- _EXERCISE_:
The expected answer is every line from the material below that has the word "shown".

- _STUDY MATERIAL_:

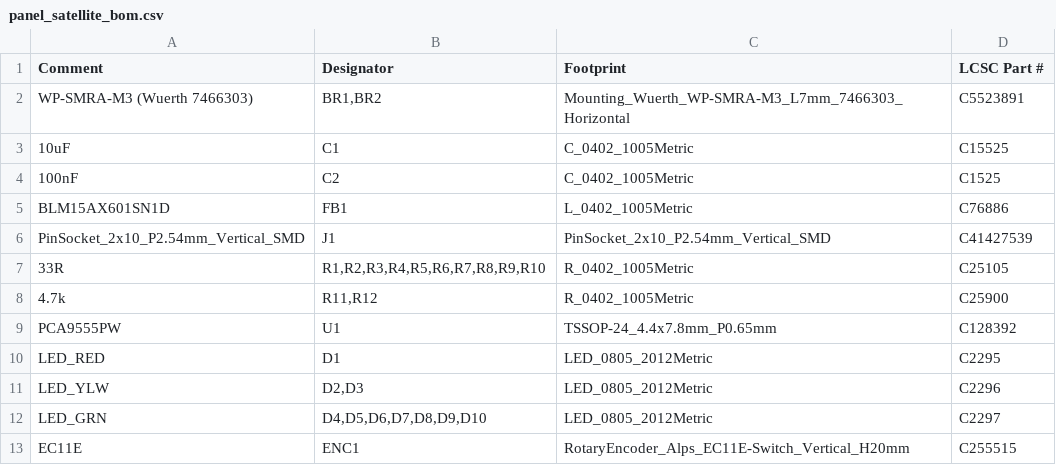
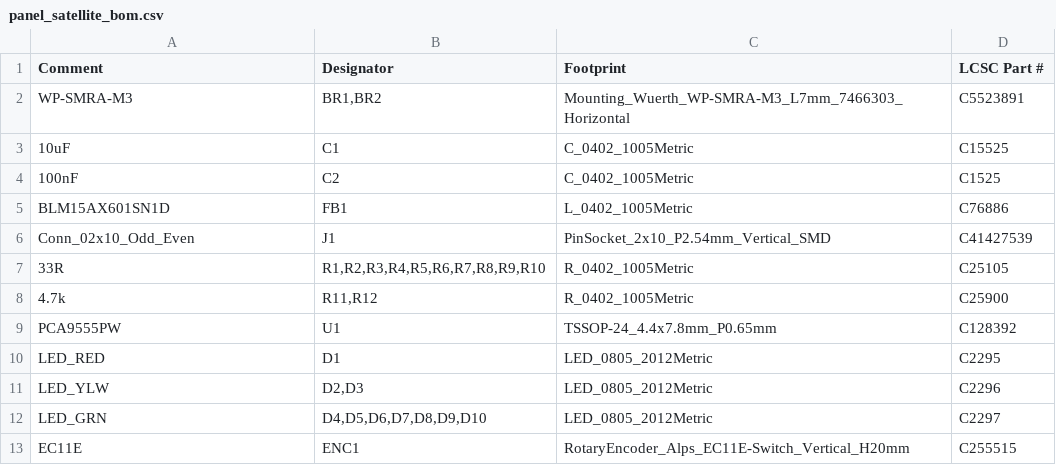
Before and after one commit to chrisfromthepast/ICIO500, a CSV file: build/jlcpcb/panel_satellite_bom.csv, drawn as a sheet.

```diff
--- a/build/jlcpcb/panel_satellite_bom.csv
+++ b/build/jlcpcb/panel_satellite_bom.csv
@@ -1,3 +1,3 @@
 Comment,Designator,Footprint,LCSC Part #
-WP-SMRA-M3 (Wuerth 7466303),"BR1,BR2",Mounting_Wuerth_WP-SMRA-M3_L7mm_7466303_Horizontal,C5523891
+WP-SMRA-M3,"BR1,BR2",Mounting_Wuerth_WP-SMRA-M3_L7mm_7466303_Horizontal,C5523891
 10uF,C1,C_0402_1005Metric,C15525
@@ -5,3 +5,3 @@ WP-SMRA-M3 (Wuerth 7466303),"BR1,BR2",Mounting_Wuerth_WP-SMRA-M3_L7mm_7466303_Ho
 BLM15AX601SN1D,FB1,L_0402_1005Metric,C76886
-PinSocket_2x10_P2.54mm_Vertical_SMD,J1,PinSocket_2x10_P2.54mm_Vertical_SMD,C41427539
+Conn_02x10_Odd_Even,J1,PinSocket_2x10_P2.54mm_Vertical_SMD,C41427539
 33R,"R1,R2,R3,R4,R5,R6,R7,R8,R9,R10",R_0402_1005Metric,C25105
```
Also changed, not shown: build/jlcpcb/icio500_bom.csv, build/jlcpcb/icio500_cpl.csv, 52 other files.
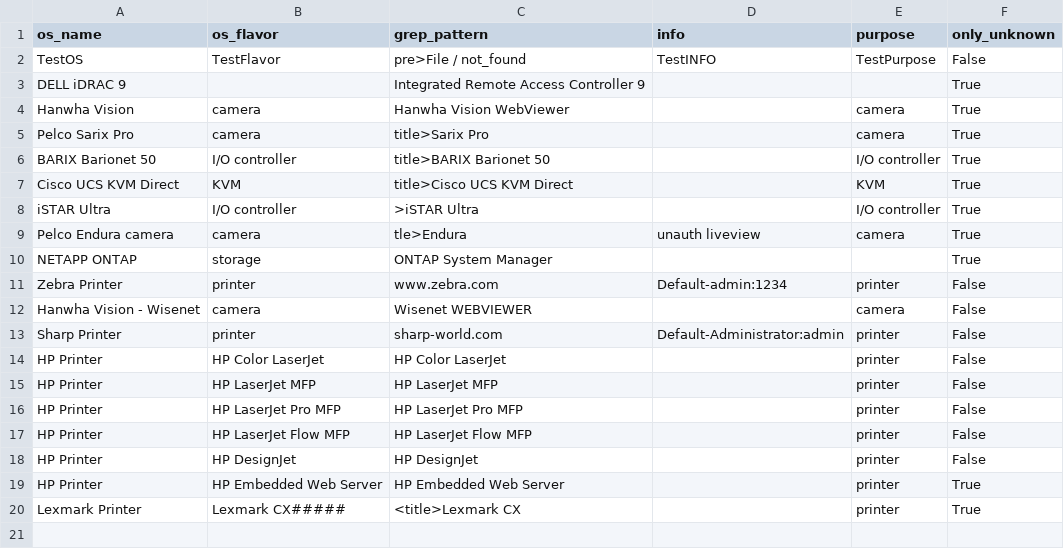
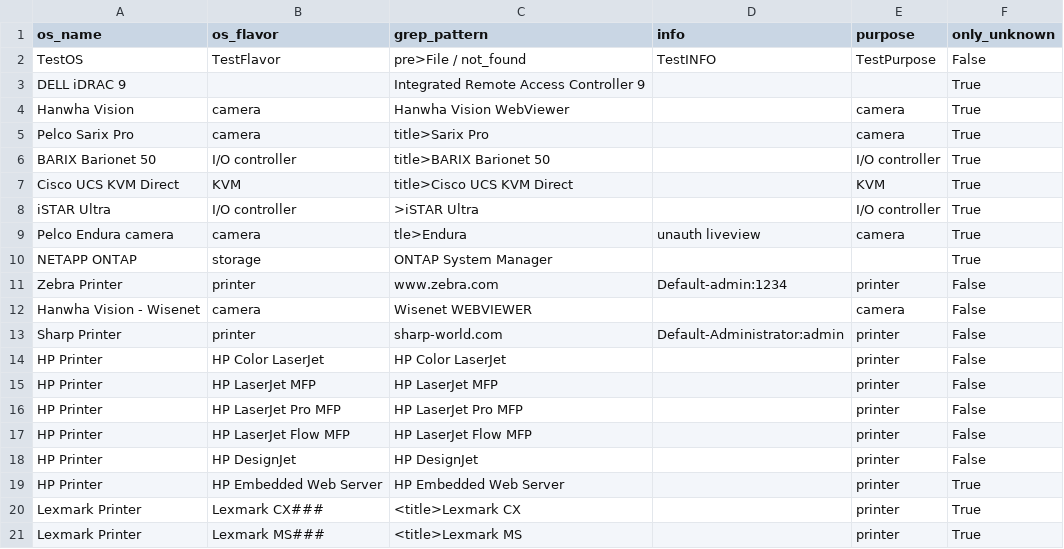
Before and after one commit to mvdevnull/sniper, a CSV file: conf/eyewitness_rules.csv, drawn as a sheet.

Commit message:
Update eyewitness_rules.csv

```diff
--- a/conf/eyewitness_rules.csv
+++ b/conf/eyewitness_rules.csv
@@ -19,2 +19,3 @@ HP Printer,HP DesignJet,HP DesignJet,,printer,False
 HP Printer,HP Embedded Web Server,HP Embedded Web Server,,printer,True
-Lexmark Printer,Lexmark CX#####,<title>Lexmark CX,,printer,True
+Lexmark Printer,Lexmark CX###,<title>Lexmark CX,,printer,True
+Lexmark Printer,Lexmark MS###,<title>Lexmark MS,,printer,True
```
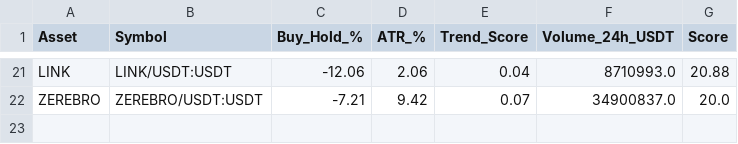
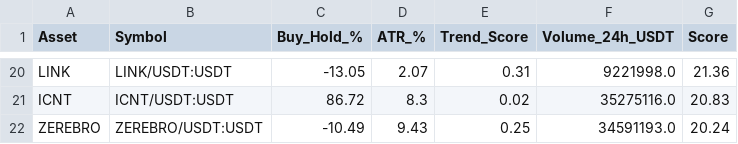
Before and after one commit to robair2000/RV, a CSV file: kucoin_best_coins_ranking.csv, drawn as a sheet; only a part is shown, gaps mark what is left out; addresses are those after the commit; the diff covers the shown part only; the diff names each change by its address in the sheet, - before the commit and + after, or states it on an @@ line.

Commit message:
Auto-update kucoin_best_coins_ranking.csv [skip ci]

```diff
--- a/kucoin_best_coins_ranking.csv
+++ b/kucoin_best_coins_ranking.csv
-C20 (Buy_Hold_%): -12.06
+C20 (Buy_Hold_%): -13.05
-D20 (ATR_%): 2.06
+D20 (ATR_%): 2.07
-E20 (Trend_Score): 0.04
+E20 (Trend_Score): 0.31
-F20 (Volume_24h_USDT): 8710993.0
+F20 (Volume_24h_USDT): 9221998.0
-G20 (Score): 20.88
+G20 (Score): 21.36
+row 21: ICNT | ICNT/USDT:USDT | 86.72 | 8.3 | 0.02 | 35275116.0 | 20.83
-C22 (Buy_Hold_%): -7.21
+C22 (Buy_Hold_%): -10.49
-D22 (ATR_%): 9.42
+D22 (ATR_%): 9.43
-E22 (Trend_Score): 0.07
+E22 (Trend_Score): 0.25
-F22 (Volume_24h_USDT): 34900837.0
+F22 (Volume_24h_USDT): 34591193.0
-G22 (Score): 20.0
+G22 (Score): 20.24
```
Also changed, not shown: 7 added rows, 8 removed rows and 45 edited cells elsewhere in this file.
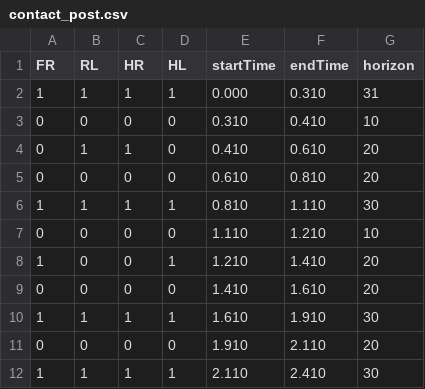
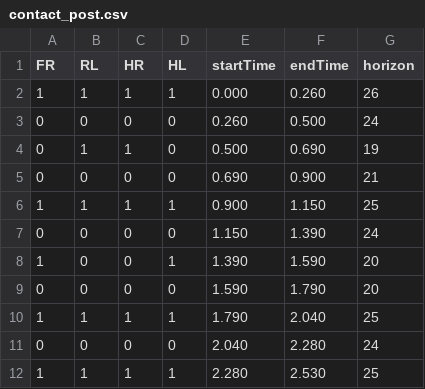
Before and after one commit to heli-sudoo/HKD-MPC, a CSV file: MPC_Controller/PolicyRollout/gaitLib/contact_post.csv, drawn as a sheet; only a part is shown; the diff covers the shown part only.

```diff
--- a/MPC_Controller/PolicyRollout/gaitLib/contact_post.csv
+++ b/MPC_Controller/PolicyRollout/gaitLib/contact_post.csv
@@ -1,12 +1,12 @@
 FR,RL,HR,HL,startTime,endTime,horizon,
-1,1,1,1, 0.000, 0.310,31
-0,0,0,0, 0.310, 0.410,10
-0,1,1,0, 0.410, 0.610,20
-0,0,0,0, 0.610, 0.810,20
-1,1,1,1, 0.810, 1.110,30
-0,0,0,0, 1.110, 1.210,10
-1,0,0,1, 1.210, 1.410,20
-0,0,0,0, 1.410, 1.610,20
-1,1,1,1, 1.610, 1.910,30
-0,0,0,0, 1.910, 2.110,20
-1,1,1,1, 2.110, 2.410,30
+1,1,1,1, 0.000, 0.260,26
+0,0,0,0, 0.260, 0.500,24
+0,1,1,0, 0.500, 0.690,19
+0,0,0,0, 0.690, 0.900,21
+1,1,1,1, 0.900, 1.150,25
+0,0,0,0, 1.150, 1.390,24
+1,0,0,1, 1.390, 1.590,20
+0,0,0,0, 1.590, 1.790,20
+1,1,1,1, 1.790, 2.040,25
+0,0,0,0, 2.040, 2.280,24
+1,1,1,1, 2.280, 2.530,25
```
Also changed, not shown: 12 added rows and 41 edited cells elsewhere in this file, MPC_Controller/PolicyRollout/hand_craft/inplace_trot/contact_post.csv, MPC_Controller/PolicyRollout/trot/contact_post.csv, 13 other files.
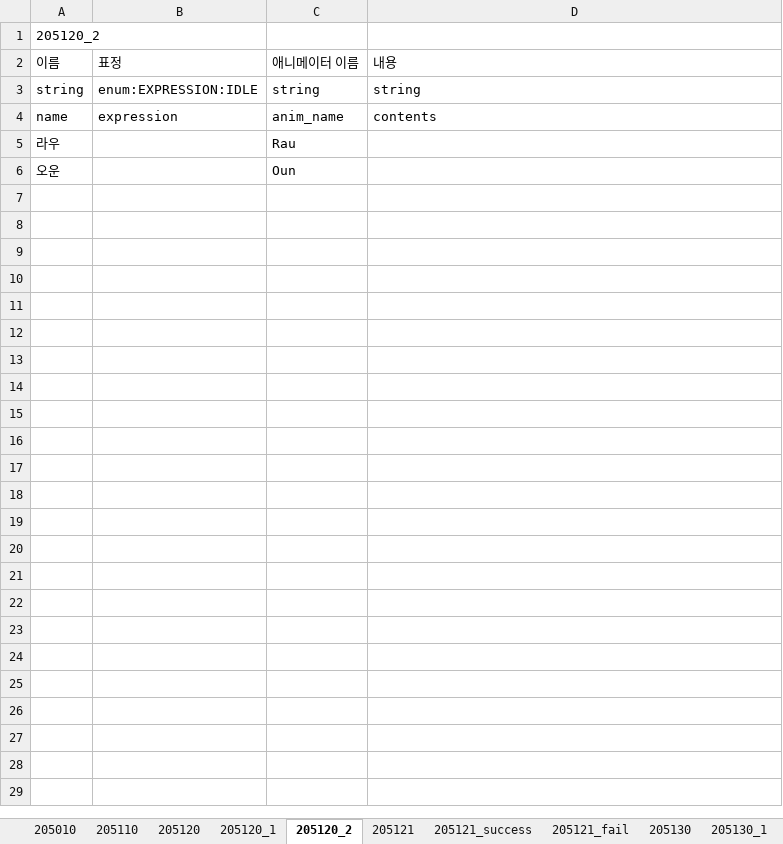
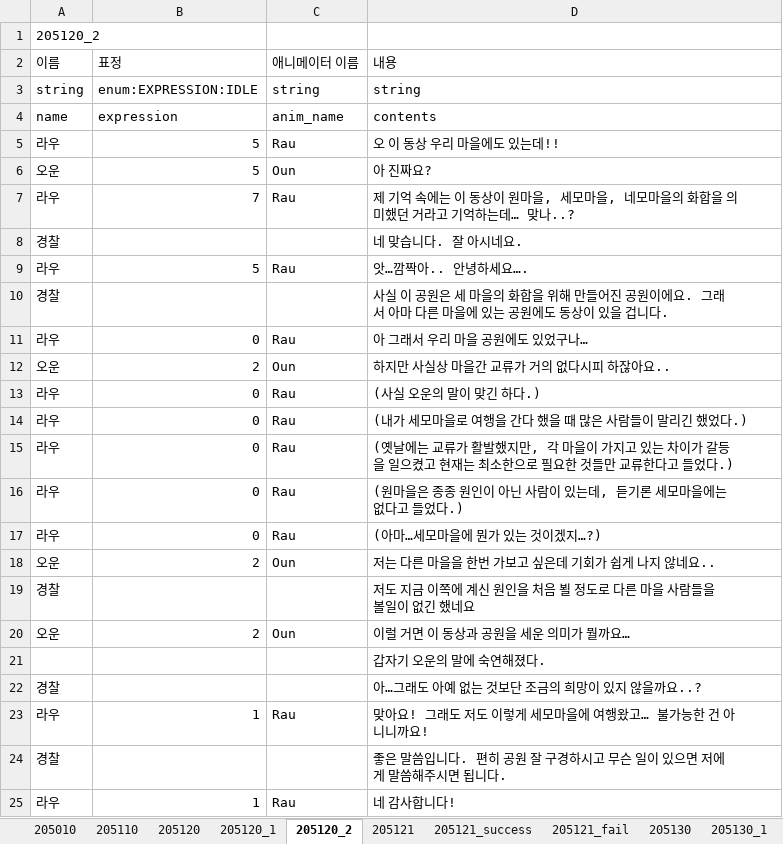
Before and after one commit to SunSet97/Slanted_Structure, an Excel workbook: Excel2Json/bin/ep02/ep02_4.xlsx, sheet 205120_2, drawn as a sheet; values as stored, in another font and other column widths than the file's, no borders; the diff names each change by its address in the sheet, - before the commit and + after, or states it on an @@ line.

```diff
--- a/Excel2Json/bin/ep02/ep02_4.xlsx (sheet 205120_2)
+++ b/Excel2Json/bin/ep02/ep02_4.xlsx (sheet 205120_2)
-B5:B6 (표정): (empty)
+B5:B6 (표정): 5
-D5 (내용): (empty)
+D5 (내용): 오 이 동상 우리 마을에도 있는데!!
-D6 (내용): (empty)
+D6 (내용): 아 진짜요?
+row 7: 라우 | 7 | Rau | 제 기억 속에는 이 동상이 원마을, 세모마을, 네모마을의 화합을 의미했던 거라고 기억하는데… 맞나..?
+row 8: 경찰 |  |  | 네 맞습니다. 잘 아시네요.
+row 9: 라우 | 5 | Rau | 앗…깜짝아.. 안녕하세요….
+row 10: 경찰 |  |  | 사실 이 공원은 세 마을의 화합을 위해 만들어진 공원이에요. 그래서 아마 다른 마을에 있는 공원에도 동상이 있을 겁니다.
+row 11: 라우 | 0 | Rau | 아 그래서 우리 마을 공원에도 있었구나…
+row 12: 오운 | 2 | Oun | 하지만 사실상 마을간 교류가 거의 없다시피 하잖아요..
+row 13: 라우 | 0 | Rau | (사실 오운의 말이 맞긴 하다.)
+row 14: 라우 | 0 | Rau | (내가 세모마을로 여행을 간다 했을 때 많은 사람들이 말리긴 했었다.)
+row 15: 라우 | 0 | Rau | (옛날에는 교류가 활발했지만, 각 마을이 가지고 있는 차이가 갈등을 일으켰고 현재는 최소한으로 필요한 것들만 교류한다고 들었다.)
+row 16: 라우 | 0 | Rau | (원마을은 종종 원인이 아닌 사람이 있는데, 듣기론 세모마을에는 없다고 들었다.)
+row 17: 라우 | 0 | Rau | (아마…세모마을에 뭔가 있는 것이겠지…?)
+row 18: 오운 | 2 | Oun | 저는 다른 마을을 한번 가보고 싶은데 기회가 쉽게 나지 않네요..
+row 19: 경찰 |  |  | 저도 지금 이쪽에 계신 원인을 처음 뵐 정도로 다른 마을 사람들을 볼일이 없긴 했네요
+row 20: 오운 | 2 | Oun | 이럴 거면 이 동상과 공원을 세운 의미가 뭘까요…
+row 21:  |  |  | 갑자기 오운의 말에 숙연해졌다.
+row 22: 경찰 |  |  | 아…그래도 아예 없는 것보단 조금의 희망이 있지 않을까요..?
+row 23: 라우 | 1 | Rau | 맞아요! 그래도 저도 이렇게 세모마을에 여행왔고… 불가능한 건 아니니까요!
+row 24: 경찰 |  |  | 좋은 말씀입니다. 편히 공원 잘 구경하시고 무슨 일이 있으면 저에게 말씀해주시면 됩니다.
+row 25: 라우 | 1 | Rau | 네 감사합니다!
```
Also changed, not shown: sheet 206140, sheet 206140_1, sheet 206140_2, sheet 205120_1, sheet 206132, sheet 206131_2, 3 more sheets, other sheet tabs, Excel2Json/bin/ep02/ep02_2.xlsx, Excel2Json/bin/ep02/ep02_3.xlsx, 54 other files.
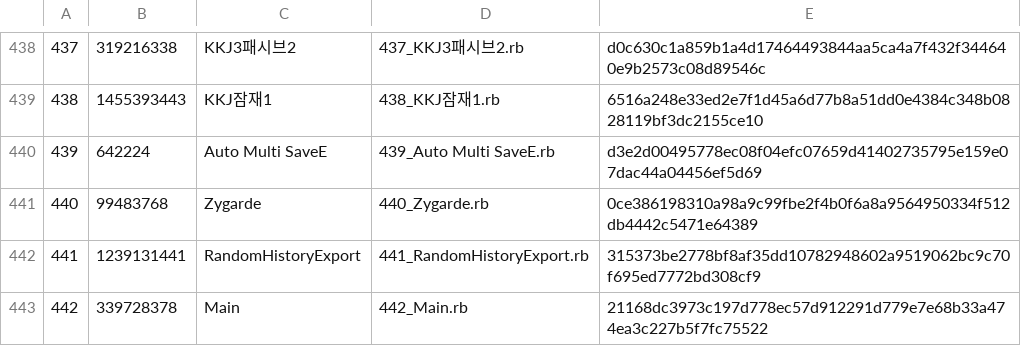
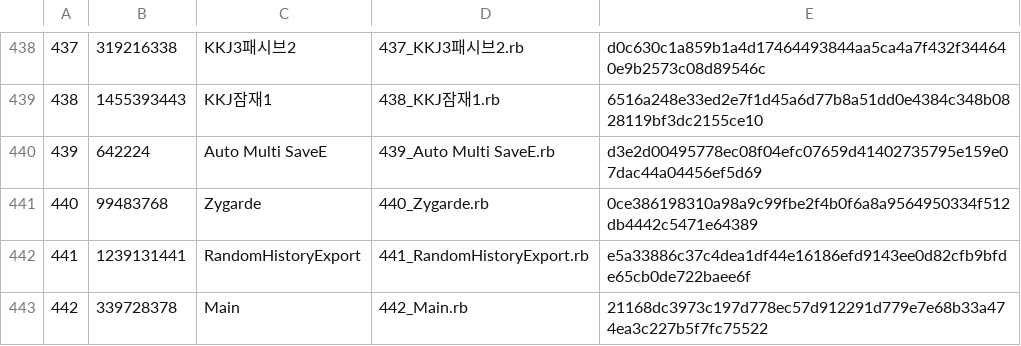
Before and after one commit to YeonSD/AnotherEngine_script, a TSV file: Scripts/manifest.tsv, drawn as a sheet; only a part is shown, gaps mark what is left out.

Commit message:
Prevent export history columns from clipping

```diff
--- a/Scripts/manifest.tsv
+++ b/Scripts/manifest.tsv
@@ -441,3 +441,3 @@
 440	99483768	Zygarde	440_Zygarde.rb	0ce386198310a98a9c99fbe2f4b0f6a8a9564950334f512db4442c5471e64389
-441	1239131441	RandomHistoryExport	441_RandomHistoryExport.rb	315373be2778bf8af35dd10782948602a9519062bc9c70f695ed7772bd308cf9
+441	1239131441	RandomHistoryExport	441_RandomHistoryExport.rb	e5a33886c37c4dea1df44e16186efd9143ee0d82cfb9bfde65cb0de722baee6f
 442	339728378	Main	442_Main.rb	21168dc3973c197d778ec57d912291d779e7e68b33a474ea3c227b5f7fc75522
```
Also changed, not shown: 2 other files.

- _SOLUTION FOR THIS TASK_:
Also changed, not shown: build/jlcpcb/icio500_bom.csv, build/jlcpcb/icio500_cpl.csv, 52 other files.
Before and after one commit to robair2000/RV, a CSV file: kucoin_best_coins_ranking.csv, drawn as a sheet; only a part is shown, gaps mark what is left out; addresses are those after the commit; the diff covers the shown part only; the diff names each change by its address in the sheet, - before the commit and + after, or states it on an @@ line.
Also changed, not shown: 7 added rows, 8 removed rows and 45 edited cells elsewhere in this file.
Before and after one commit to heli-sudoo/HKD-MPC, a CSV file: MPC_Controller/PolicyRollout/gaitLib/contact_post.csv, drawn as a sheet; only a part is shown; the diff covers the shown part only.
Also changed, not shown: 12 added rows and 41 edited cells elsewhere in this file, MPC_Controller/PolicyRollout/hand_craft/inplace_trot/contact_post.csv, MPC_Controller/PolicyRollout/trot/contact_post.csv, 13 other files.
Also changed, not shown: sheet 206140, sheet 206140_1, sheet 206140_2, sheet 205120_1, sheet 206132, sheet 206131_2, 3 more sheets, other sheet tabs, Excel2Json/bin/ep02/ep02_2.xlsx, Excel2Json/bin/ep02/ep02_3.xlsx, 54 other files.
Before and after one commit to YeonSD/AnotherEngine_script, a TSV file: Scripts/manifest.tsv, drawn as a sheet; only a part is shown, gaps mark what is left out.
Also changed, not shown: 2 other files.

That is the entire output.